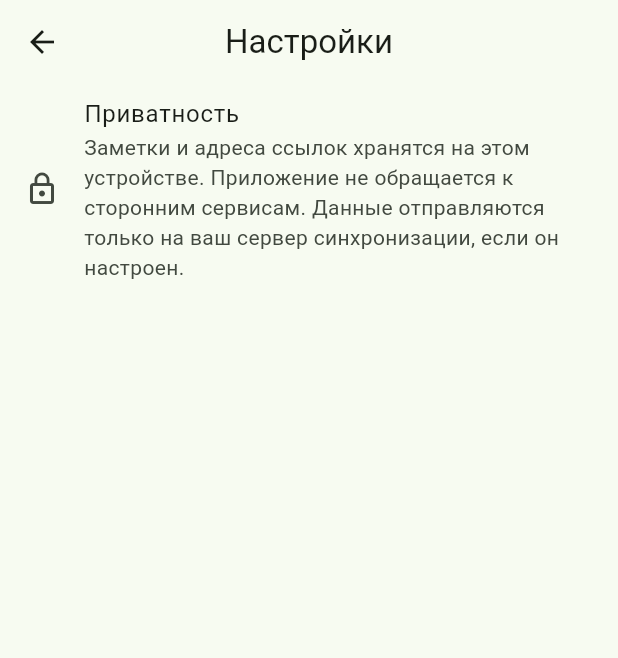
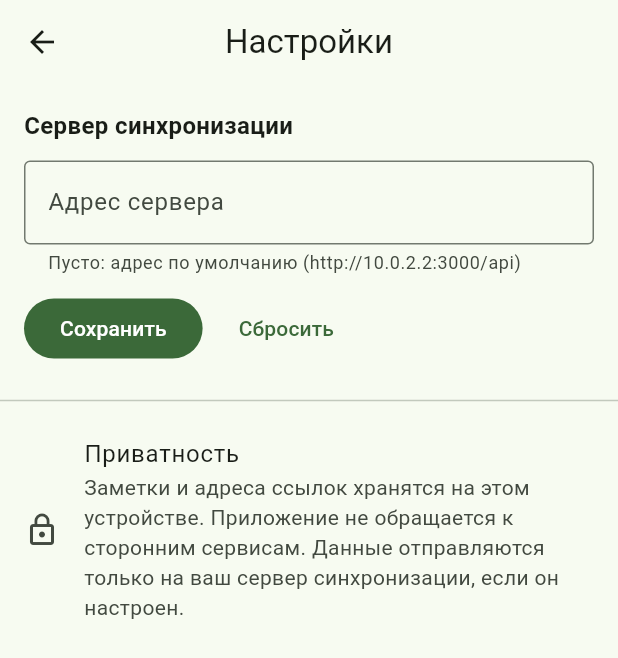
Before and after one commit to Vinillian/simple_notepad_mobile, a Flutter app: the screen it shows after launch, after a tap on "Начать с пустой базы", after a tap on the "settings" icon, on a phone screen of 412 x 824 dp. Shown: the top 658 px of the screen. Run offline on Flutter 3.47's test engine with Material 3 defaults, Android fonts, the phone set to English and light mode, and no system bars; our stand-ins replace connectivity_plus, file_picker, flutter_markdown, flutter_riverpod, riverpod_annotation, share_plus and 1 more; missing offline and left inert: flutter_markdown_latex, markdown; accounts and stored records are empty; generated files the repository leaves out were written again.

Commit message:
Add a server address field to settings. Closes #29

```diff
--- a/lib/screens/settings_screen.dart
+++ b/lib/screens/settings_screen.dart
@@ -1,16 +1,160 @@
 import 'package:flutter/material.dart';
+import '../services/local_app_state_service.dart';
+import '../utils/constants.dart';
+import '../utils/server_url.dart';
 
 /// App settings that are stored on this device only.
-class SettingsScreen extends StatelessWidget {
-  const SettingsScreen({super.key});
+class SettingsScreen extends StatefulWidget {
+  /// Where the server address is kept. Defaults to the local database.
+  final ServerUrlStorage? storage;
+
+  const SettingsScreen({super.key, this.storage});
+
+  @override
+  State<SettingsScreen> createState() => _SettingsScreenState();
+}
+
+class _SettingsScreenState extends State<SettingsScreen> {
+  late final ServerUrlStorage _storage;
+  final TextEditingController _controller = TextEditingController();
+  String? _error;
+  String? _warning;
+  bool _loading = true;
+
+  @override
+  void initState() {
+    super.initState();
+    _storage = widget.storage ?? LocalAppStateService();
+    _load();
+  }
+
+  @override
+  void dispose() {
+    _controller.dispose();
+    super.dispose();
+  }
+
+  Future<void> _load() async {
+    String? saved;
+    try {
+      saved = await _storage.getServerUrl();
+    } catch (_) {
+      saved = null;
+    }
+    if (!mounted) return;
+    setState(() {
+      _controller.text = saved ?? '';
+      _warning = _warningFor(saved);
+      _loading = false;
+    });
+  }
+
+  String? _warningFor(String? url) {
+    if (url == null || isCleartextAllowed(url)) return null;
+    return 'Android блокирует http для этого адреса. Используйте https '
+        'или добавьте хост в network_security_config.xml.';
+  }
+
+  Future<void> _save() async {
+    final text = _controller.text.trim();
+    if (text.isEmpty) {
+      await _reset();
+      return;
+    }
+    final url = normalizeServerUrl(text);
+    if (url == null) {
+      setState(() {
+        _error = 'Введите адрес вида http://host:3000/api или https://host/api';
+        _warning = null;
+      });
+      return;
+    }
+    await _storage.setServerUrl(url);
+    if (!mounted) return;
+    setState(() {
+      _controller.text = url;
+      _error = null;
+      _warning = _warningFor(url);
+    });
+    _showMessage('Адрес сервера сохранён');
+  }
+
+  Future<void> _reset() async {
+    await _storage.setServerUrl(null);
+    if (!mounted) return;
+    setState(() {
+      _controller.clear();
+      _error = null;
+      _warning = null;
+    });
+    _showMessage('Используется адрес по умолчанию');
+  }
+
+  void _showMessage(String text) {
+    ScaffoldMessenger.of(context)
+      ..hideCurrentSnackBar()
+      ..showSnackBar(SnackBar(content: Text(text)));
+  }
 
   @override
   Widget build(BuildContext context) {
     return Scaffold(
       appBar: AppBar(title: const Text('Настройки')),
       body: ListView(
-        children: const [
-          ListTile(
+        padding: const EdgeInsets.symmetric(vertical: 8),
+        children: [
+          Padding(
+            padding: const EdgeInsets.fromLTRB(16, 8, 16, 8),
+            child: Column(
+              crossAxisAlignment: CrossAxisAlignment.start,
+              children: [
+                const Text('Сервер синхронизации',
+                    style: TextStyle(fontSize: 16, fontWeight: FontWeight.w600)),
+                const SizedBox(height: 12),
+                TextField(
+                  controller: _controller,
+                  enabled: !_loading,
+                  keyboardType: TextInputType.url,
+                  autocorrect: false,
+                  decoration: InputDecoration(
+                    labelText: 'Адрес сервера',
+                    hintText: ApiConstants.baseUrl,
+                    helperText: 'Пусто: адрес по умолчанию (${ApiConstants.baseUrl})',
+                    helperMaxLines: 2,
+                    errorText: _error,
+                    errorMaxLines: 3,
+                    border: const OutlineInputBorder(),
+                  ),
+                  onSubmitted: (_) => _save(),
+                ),
+                if (_warning != null)
+                  Padding(
+                    padding: const EdgeInsets.only(top: 8),
+                    child: Text(
+                      _warning!,
+                      style: TextStyle(
+                          color: Theme.of(context).colorScheme.tertiary),
+                    ),
+                  ),
+                const SizedBox(height: 12),
+                Row(
+                  children: [
+                    FilledButton(
+                      onPressed: _loading ? null : _save,
+                      child: const Text('Сохранить'),
+                    ),
+                    const SizedBox(width: 12),
+                    TextButton(
+                      onPressed: _loading ? null : _reset,
+                      child: const Text('Сбросить'),
+                    ),
+                  ],
+                ),
+              ],
+            ),
+          ),
+          const Divider(height: 32),
+          const ListTile(
             leading: Icon(Icons.lock_outline),
             title: Text('Приватность'),
             subtitle: Text(
--- a/lib/services/local_app_state_service.dart
+++ b/lib/services/local_app_state_service.dart
@@ -1,8 +1,21 @@
 import 'package:sqflite/sqflite.dart';
 import 'database_helper.dart';
 
+/// Where the custom server address is kept. Implemented by
+/// [LocalAppStateService]; tests substitute an in-memory version.
+abstract class ServerUrlStorage {
+  /// The saved server address, or `null` if the default is used.
+  Future<String?> getServerUrl();
+
+  /// Saves [url]; `null` removes the saved value (back to the default).
+  Future<void> setServerUrl(String? url);
+}
+
 /// Stores small app-level flags in the `app_meta` table.
-class LocalAppStateService {
+class LocalAppStateService implements ServerUrlStorage {
+  /// Key in the `app_meta` table for the custom server address.
+  static const String serverUrlKey = 'server_url';
+
   final DatabaseHelper _dbHelper = DatabaseHelper();
 
   Future<String?> _getValue(String key) async {
@@ -25,6 +38,11 @@ class LocalAppStateService {
     );
   }
 
+  Future<void> _deleteValue(String key) async {
+    final db = await _dbHelper.database;
+    await db.delete('app_meta', where: 'key = ?', whereArgs: [key]);
+  }
+
   /// Whether the first-run setup (welcome screen) has been completed.
   Future<bool> isSetupComplete() async {
     return await _getValue(DatabaseHelper.setupCompleteKey) == '1';
@@ -33,4 +51,16 @@ class LocalAppStateService {
   Future<void> markSetupComplete() {
     return _setValue(DatabaseHelper.setupCompleteKey, '1');
   }
+
+  @override
+  Future<String?> getServerUrl() async {
+    final value = await _getValue(serverUrlKey);
+    return (value == null || value.isEmpty) ? null : value;
+  }
+
+  @override
+  Future<void> setServerUrl(String? url) {
+    if (url == null || url.isEmpty) return _deleteValue(serverUrlKey);
+    return _setValue(serverUrlKey, url);
+  }
 }
```
Also changed, not shown: lib/services/api_client.dart (+21 -4 lines), lib/utils/server_url.dart (added, +27 -0 lines), 2 other files.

........

Reproduce the whole listing exactly, but not the images in it.

Before and after one commit to Vinillian/simple_notepad_mobile, a Flutter app: the screen it shows after launch, after a tap on "Начать с пустой базы", after a tap on the "settings" icon, on a phone screen of 412 x 824 dp. Shown: the top 658 px of the screen. Run offline on Flutter 3.47's test engine with Material 3 defaults, Android fonts, the phone set to English and light mode, and no system bars; our stand-ins replace connectivity_plus, file_picker, flutter_markdown, flutter_riverpod, riverpod_annotation, share_plus and 1 more; missing offline and left inert: flutter_markdown_latex, markdown; accounts and stored records are empty; generated files the repository leaves out were written again.

Commit message:
Add a server address field to settings. Closes #29

```diff
--- a/lib/screens/settings_screen.dart
+++ b/lib/screens/settings_screen.dart
@@ -1,16 +1,160 @@
 import 'package:flutter/material.dart';
+import '../services/local_app_state_service.dart';
+import '../utils/constants.dart';
+import '../utils/server_url.dart';
 
 /// App settings that are stored on this device only.
-class SettingsScreen extends StatelessWidget {
-  const SettingsScreen({super.key});
+class SettingsScreen extends StatefulWidget {
+  /// Where the server address is kept. Defaults to the local database.
+  final ServerUrlStorage? storage;
+
+  const SettingsScreen({super.key, this.storage});
+
+  @override
+  State<SettingsScreen> createState() => _SettingsScreenState();
+}
+
+class _SettingsScreenState extends State<SettingsScreen> {
+  late final ServerUrlStorage _storage;
+  final TextEditingController _controller = TextEditingController();
+  String? _error;
+  String? _warning;
+  bool _loading = true;
+
+  @override
+  void initState() {
+    super.initState();
+    _storage = widget.storage ?? LocalAppStateService();
+    _load();
+  }
+
+  @override
+  void dispose() {
+    _controller.dispose();
+    super.dispose();
+  }
+
+  Future<void> _load() async {
+    String? saved;
+    try {
+      saved = await _storage.getServerUrl();
+    } catch (_) {
+      saved = null;
+    }
+    if (!mounted) return;
+    setState(() {
+      _controller.text = saved ?? '';
+      _warning = _warningFor(saved);
+      _loading = false;
+    });
+  }
+
+  String? _warningFor(String? url) {
+    if (url == null || isCleartextAllowed(url)) return null;
+    return 'Android блокирует http для этого адреса. Используйте https '
+        'или добавьте хост в network_security_config.xml.';
+  }
+
+  Future<void> _save() async {
+    final text = _controller.text.trim();
+    if (text.isEmpty) {
+      await _reset();
+      return;
+    }
+    final url = normalizeServerUrl(text);
+    if (url == null) {
+      setState(() {
+        _error = 'Введите адрес вида http://host:3000/api или https://host/api';
+        _warning = null;
+      });
+      return;
+    }
+    await _storage.setServerUrl(url);
+    if (!mounted) return;
+    setState(() {
+      _controller.text = url;
+      _error = null;
+      _warning = _warningFor(url);
+    });
+    _showMessage('Адрес сервера сохранён');
+  }
+
+  Future<void> _reset() async {
+    await _storage.setServerUrl(null);
+    if (!mounted) return;
+    setState(() {
+      _controller.clear();
+      _error = null;
+      _warning = null;
+    });
+    _showMessage('Используется адрес по умолчанию');
+  }
+
+  void _showMessage(String text) {
+    ScaffoldMessenger.of(context)
+      ..hideCurrentSnackBar()
+      ..showSnackBar(SnackBar(content: Text(text)));
+  }
 
   @override
   Widget build(BuildContext context) {
     return Scaffold(
       appBar: AppBar(title: const Text('Настройки')),
       body: ListView(
-        children: const [
-          ListTile(
+        padding: const EdgeInsets.symmetric(vertical: 8),
+        children: [
+          Padding(
+            padding: const EdgeInsets.fromLTRB(16, 8, 16, 8),
+            child: Column(
+              crossAxisAlignment: CrossAxisAlignment.start,
+              children: [
+                const Text('Сервер синхронизации',
+                    style: TextStyle(fontSize: 16, fontWeight: FontWeight.w600)),
+                const SizedBox(height: 12),
+                TextField(
+                  controller: _controller,
+                  enabled: !_loading,
+                  keyboardType: TextInputType.url,
+                  autocorrect: false,
+                  decoration: InputDecoration(
+                    labelText: 'Адрес сервера',
+                    hintText: ApiConstants.baseUrl,
+                    helperText: 'Пусто: адрес по умолчанию (${ApiConstants.baseUrl})',
+                    helperMaxLines: 2,
+                    errorText: _error,
+                    errorMaxLines: 3,
+                    border: const OutlineInputBorder(),
+                  ),
+                  onSubmitted: (_) => _save(),
+                ),
+                if (_warning != null)
+                  Padding(
+                    padding: const EdgeInsets.only(top: 8),
+                    child: Text(
+                      _warning!,
+                      style: TextStyle(
+                          color: Theme.of(context).colorScheme.tertiary),
+                    ),
+                  ),
+                const SizedBox(height: 12),
+                Row(
+                  children: [
+                    FilledButton(
+                      onPressed: _loading ? null : _save,
+                      child: const Text('Сохранить'),
+                    ),
+                    const SizedBox(width: 12),
+                    TextButton(
+                      onPressed: _loading ? null : _reset,
+                      child: const Text('Сбросить'),
+                    ),
+                  ],
+                ),
+              ],
+            ),
+          ),
+          const Divider(height: 32),
+          const ListTile(
             leading: Icon(Icons.lock_outline),
             title: Text('Приватность'),
             subtitle: Text(
--- a/lib/services/local_app_state_service.dart
+++ b/lib/services/local_app_state_service.dart
@@ -1,8 +1,21 @@
 import 'package:sqflite/sqflite.dart';
 import 'database_helper.dart';
 
+/// Where the custom server address is kept. Implemented by
+/// [LocalAppStateService]; tests substitute an in-memory version.
+abstract class ServerUrlStorage {
+  /// The saved server address, or `null` if the default is used.
+  Future<String?> getServerUrl();
+
+  /// Saves [url]; `null` removes the saved value (back to the default).
+  Future<void> setServerUrl(String? url);
+}
+
 /// Stores small app-level flags in the `app_meta` table.
-class LocalAppStateService {
+class LocalAppStateService implements ServerUrlStorage {
+  /// Key in the `app_meta` table for the custom server address.
+  static const String serverUrlKey = 'server_url';
+
   final DatabaseHelper _dbHelper = DatabaseHelper();
 
   Future<String?> _getValue(String key) async {
@@ -25,6 +38,11 @@ class LocalAppStateService {
     );
   }
 
+  Future<void> _deleteValue(String key) async {
+    final db = await _dbHelper.database;
+    await db.delete('app_meta', where: 'key = ?', whereArgs: [key]);
+  }
+
   /// Whether the first-run setup (welcome screen) has been completed.
   Future<bool> isSetupComplete() async {
     return await _getValue(DatabaseHelper.setupCompleteKey) == '1';
@@ -33,4 +51,16 @@ class LocalAppStateService {
   Future<void> markSetupComplete() {
     return _setValue(DatabaseHelper.setupCompleteKey, '1');
   }
+
+  @override
+  Future<String?> getServerUrl() async {
+    final value = await _getValue(serverUrlKey);
+    return (value == null || value.isEmpty) ? null : value;
+  }
+
+  @override
+  Future<void> setServerUrl(String? url) {
+    if (url == null || url.isEmpty) return _deleteValue(serverUrlKey);
+    return _setValue(serverUrlKey, url);
+  }
 }
```
Also changed, not shown: lib/services/api_client.dart (+21 -4 lines), lib/utils/server_url.dart (added, +27 -0 lines), 2 other files.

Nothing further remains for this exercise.